*** Begin section ***
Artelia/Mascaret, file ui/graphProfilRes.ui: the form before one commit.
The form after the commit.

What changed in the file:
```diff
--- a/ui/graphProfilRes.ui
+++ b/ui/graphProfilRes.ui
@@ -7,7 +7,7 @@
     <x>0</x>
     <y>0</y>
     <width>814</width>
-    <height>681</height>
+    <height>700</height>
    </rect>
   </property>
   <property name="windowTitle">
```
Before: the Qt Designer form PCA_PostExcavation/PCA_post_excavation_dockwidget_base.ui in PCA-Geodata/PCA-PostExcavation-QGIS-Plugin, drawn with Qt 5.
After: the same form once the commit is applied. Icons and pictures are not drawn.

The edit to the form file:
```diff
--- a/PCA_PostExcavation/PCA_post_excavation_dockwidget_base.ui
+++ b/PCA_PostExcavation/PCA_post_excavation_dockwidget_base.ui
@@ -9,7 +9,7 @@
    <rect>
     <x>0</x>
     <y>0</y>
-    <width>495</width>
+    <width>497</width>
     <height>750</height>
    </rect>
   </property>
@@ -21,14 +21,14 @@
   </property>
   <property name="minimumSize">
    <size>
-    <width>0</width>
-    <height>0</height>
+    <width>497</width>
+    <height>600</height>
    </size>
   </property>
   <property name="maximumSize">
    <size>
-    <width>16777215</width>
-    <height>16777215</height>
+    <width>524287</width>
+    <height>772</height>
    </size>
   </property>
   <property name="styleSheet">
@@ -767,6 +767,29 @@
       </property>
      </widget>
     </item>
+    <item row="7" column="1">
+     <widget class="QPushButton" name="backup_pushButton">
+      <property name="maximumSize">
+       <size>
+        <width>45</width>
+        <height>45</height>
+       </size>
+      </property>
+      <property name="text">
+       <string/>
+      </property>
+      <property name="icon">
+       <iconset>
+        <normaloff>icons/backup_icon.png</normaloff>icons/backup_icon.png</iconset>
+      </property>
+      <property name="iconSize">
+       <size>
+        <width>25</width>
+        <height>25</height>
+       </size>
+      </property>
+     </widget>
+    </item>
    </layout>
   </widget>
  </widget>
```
*** End section ***
### [Required work]
Return every line from the records above that holds the word "form".

### [Response area]
Artelia/Mascaret, file ui/graphProfilRes.ui: the form before one commit.
The form after the commit.
Before: the Qt Designer form PCA_PostExcavation/PCA_post_excavation_dockwidget_base.ui in PCA-Geodata/PCA-PostExcavation-QGIS-Plugin, drawn with Qt 5.
After: the same form once the commit is applied. Icons and pictures are not drawn.
The edit to the form file:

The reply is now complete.